WORK INSTRUCTION: Your task is to copy each line of the records that includes the string "span".
━━━━━━
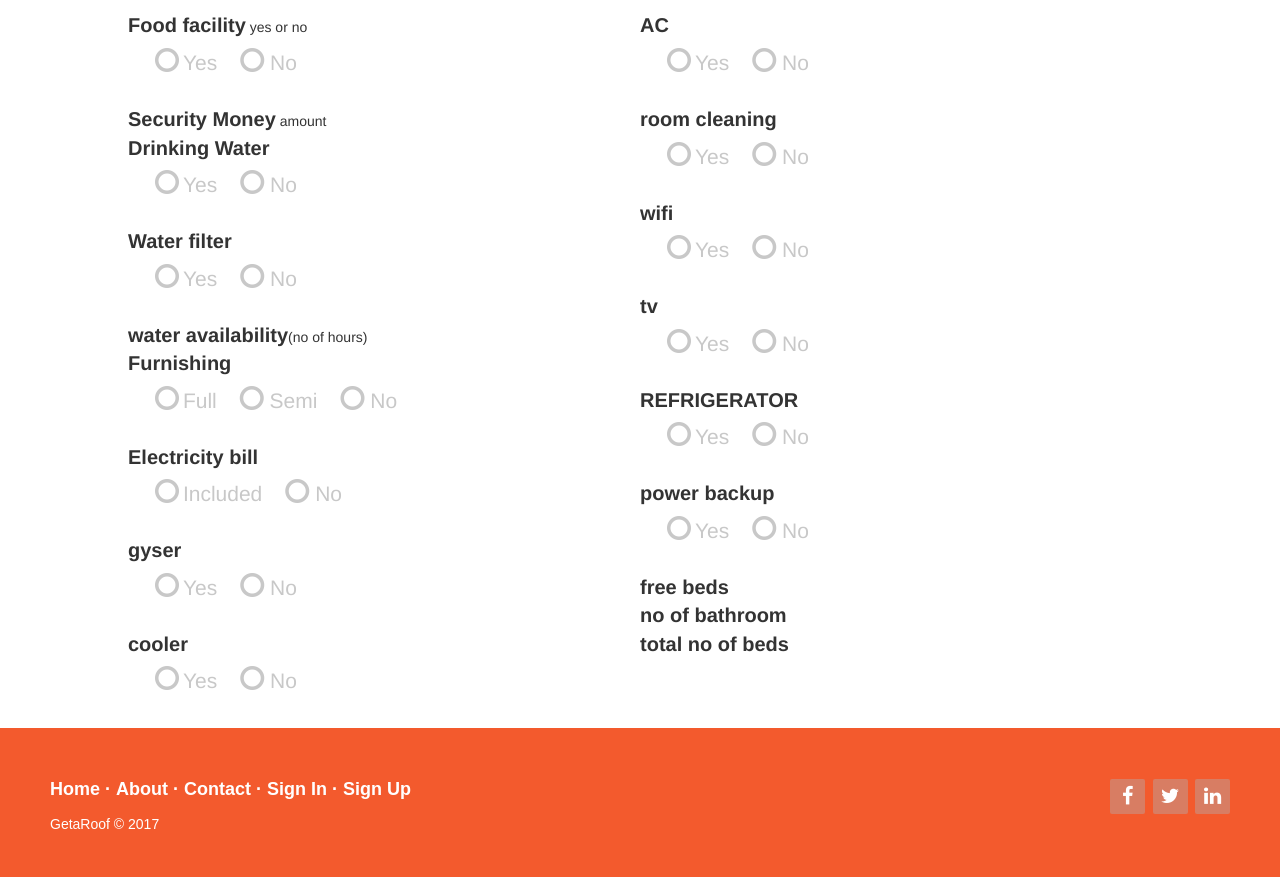
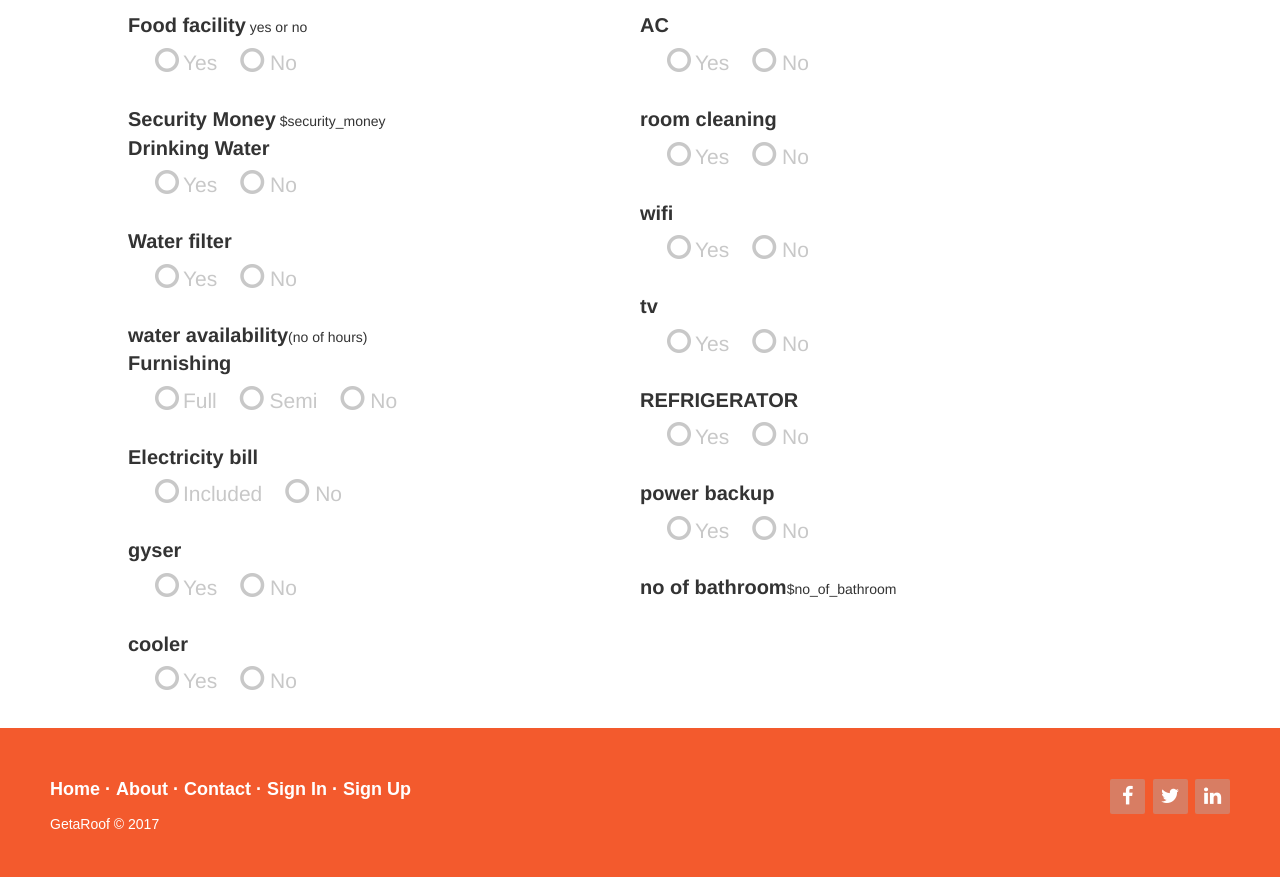
Before and after one commit to anonymous043044/getaroof, a CodeIgniter app: page /database/index.php/property/viewproperty in a window 1280 px wide; the page is wider, and only the part inside the window is pictured. Shown: the part 474-1351 px from the top of that part. Run offline with CodeIgniter, Linux system fonts and the light colour scheme; data that the repository does not hold is empty; some libraries are stand-ins or nearby versions.

Commit message:
some changes

```diff
--- a/application/views/property_detail.php
+++ b/application/views/property_detail.php
@@ -315,7 +315,7 @@ $power = "0";
 		</div>
 
 		<br>
-		<span id="question">Security Money</span> amount<br>
+		<span id="question">Security Money</span> $security_money<br>
 		<span id="question">Drinking Water</span>
 		<div class="container">
 			<div class="row">
@@ -530,9 +530,9 @@ $power = "0";
 		</div>
 	</div>
 </div><br>
-<span id="question">free beds </span><br>
-<span id="question">no of bathroom</span><br>
-<span id="question">total no of beds </span><br>
+<span id="question">no of bathroom</span>$no_of_bathroom<br>
+<!-- <span id="question">free beds </span><br>
+<span id="question">total no of beds </span><br> -->
 
 </div>
 <div id="lower"></div>
```
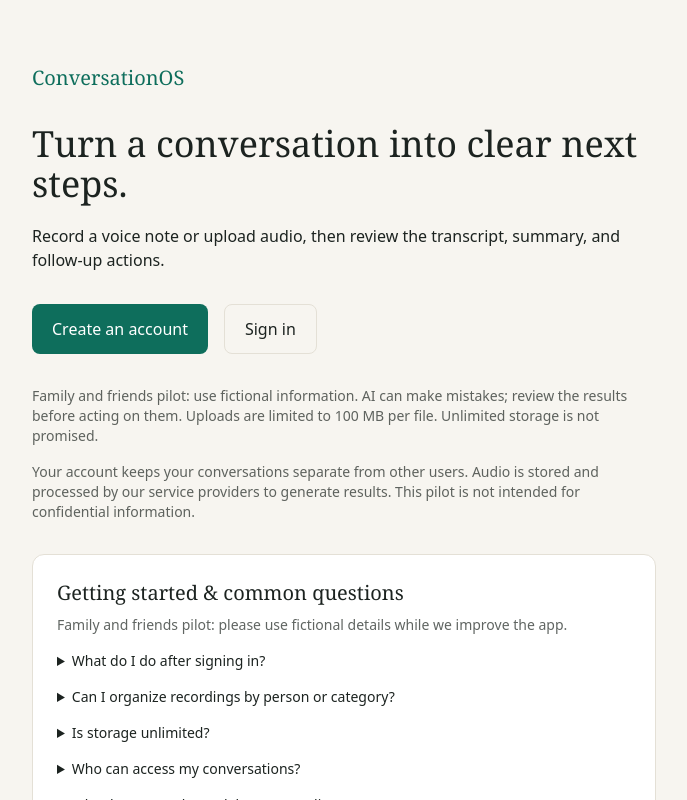
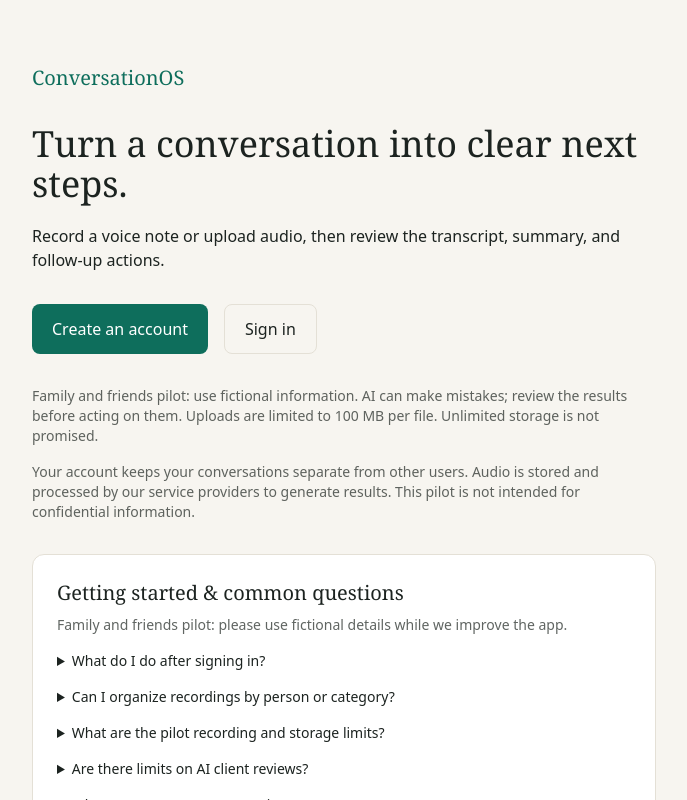
Before and after one commit to robertcarlauguste-art/conversation-os, a Next.js app in the folder frontend/: page /conversations/1 in a window 1280 px wide. Shown: the top 800 px of the page, without its empty margins (296-983 px from the left). Built offline with nearby package versions, Linux system fonts and the light colour scheme; no server answers.

Commit message:
Clarify pilot limits and recording deletion guidance

```diff
--- a/frontend/src/components/PilotGuide.tsx
+++ b/frontend/src/components/PilotGuide.tsx
@@ -5,9 +5,10 @@ export function PilotGuide() {
     <div className="mt-4 space-y-4">
       <details><summary className="cursor-pointer font-medium">What do I do after signing in?</summary><ol className="mt-2 list-decimal space-y-2 pl-5"><li>Open Conversations. Select an existing client, add a new client by name, or choose Assign later. Then record a short voice note or upload audio.</li><li>Preview your recording, then submit it. Wait for your notes to be ready.</li><li>Open the conversation. Compare the transcript and summary with what you said; edit decisions and tasks where needed.</li><li>Check the linked client. Use the dashboard to follow up and mark finished tasks complete.</li></ol></details>
       <details><summary className="cursor-pointer font-medium">Can I organize recordings by person or category?</summary><p className="mt-2">Use Clients to find a person and see their linked conversations. Your chosen client stays assigned even if a name is transcribed differently. Assign later keeps the recording unassigned. Older recordings may have automatic matches; check those when names are similar. On a conversation, unlink an incorrect match, then search for the right existing client by name. Each recording has one client link. Custom folders and tags are not available yet. Conversation search currently searches titles and filenames, not transcript contents.</p></details>
-      <details><summary className="cursor-pointer font-medium">Is storage unlimited?</summary><p className="mt-2">No. The pilot accepts uploads up to 100 MB per file, but processing providers may impose a smaller limit. Start with short recordings; the in-app recorder stops after three minutes and also has a size limit. We have not promised unlimited recordings, permanent retention, or a paid storage plan. Keep your own copy of anything important.</p></details>
+      <details><summary className="cursor-pointer font-medium">What are the pilot recording and storage limits?</summary><p className="mt-2">The in-app recorder stops after three minutes. Uploads can be up to 100 MB per file, but processing providers may impose a smaller limit. For testing, use short fictional recordings. There is no published allowance for recordings per account or total storage yet; this does not mean unlimited storage or permanent retention. Keep your own copy of anything important.</p></details>
+      <details><summary className="cursor-pointer font-medium">Are there limits on AI client reviews?</summary><p className="mt-2">A client review supports up to 50 transcribed conversations and 100 open tasks, with an additional text-size limit. Long histories may reach that limit sooner. Generate or refresh a review when you need it; refreshing uses AI processing. The pilot does not promise unlimited AI use. If information changes while a review is being generated, refresh the page and try again.</p></details>
       <details><summary className="cursor-pointer font-medium">Who can access my conversations?</summary><p className="mt-2">Your signed-in account can access its own records; other ordinary users are blocked from viewing or changing them. The service and its processing providers handle audio and text to produce your results. This is not end-to-end encrypted messaging, and account separation is not a promise that nobody operating the service can access data. Use fictional information during this pilot and only submit recordings you have permission to share.</p></details>
-      <details><summary className="cursor-pointer font-medium">What happens when I delete a recording?</summary><p className="mt-2">Delete on the Conversations list removes the recording and its associated conversation results from the active app. There is no undo in the app. Backup copies may remain until their retention period expires; deletion is not a promise of immediate removal from every backup or provider system.</p></details>
+      <details><summary className="cursor-pointer font-medium">What happens when I delete a recording?</summary><p className="mt-2">Delete on the Conversations list removes that recording and its associated conversation results from the active app. The client and their other recordings remain. There is no undo in the app. Backup copies may remain until their retention period expires; deletion is not a promise of immediate removal from every backup or provider system. Contact Robert with questions about removing your pilot data.</p></details>
       <details><summary className="cursor-pointer font-medium">How accurate are the notes and suggested actions?</summary><p className="mt-2">We do not yet have a measured accuracy percentage. Pilot checks compare fictional recordings with their transcripts, summaries, names, amounts, dates, owners and tasks. Check for both missing details and invented claims. A suggested action should reflect what was actually agreed, not a new obligation invented by AI. You can correct decisions and tasks while keeping the original AI text. Saved client reviews include source quotes; verify their meaning before confirming a task is complete.</p></details>
       <details><summary className="cursor-pointer font-medium">How can I give useful feedback?</summary><p className="mt-2">Tell Robert what you tried, what you expected, and what happened. For a fictional recording, include the incorrect wording and the correct version. Also say which dashboard section helped you decide what to do next, and what was missing. Please leave personal or confidential details out of screenshots.</p></details>
     </div>
```
Also changed, not shown: 1 other file (tests, documents, lock files or other folders).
━━━━━━
RESPONSE TO THE TASK:
-		<span id="question">Security Money</span> amount<br>
+		<span id="question">Security Money</span> $security_money<br>
 		<span id="question">Drinking Water</span>
-<span id="question">free beds </span><br>
-<span id="question">no of bathroom</span><br>
-<span id="question">total no of beds </span><br>
+<span id="question">no of bathroom</span>$no_of_bathroom<br>
+<!-- <span id="question">free beds </span><br>
+<span id="question">total no of beds </span><br> -->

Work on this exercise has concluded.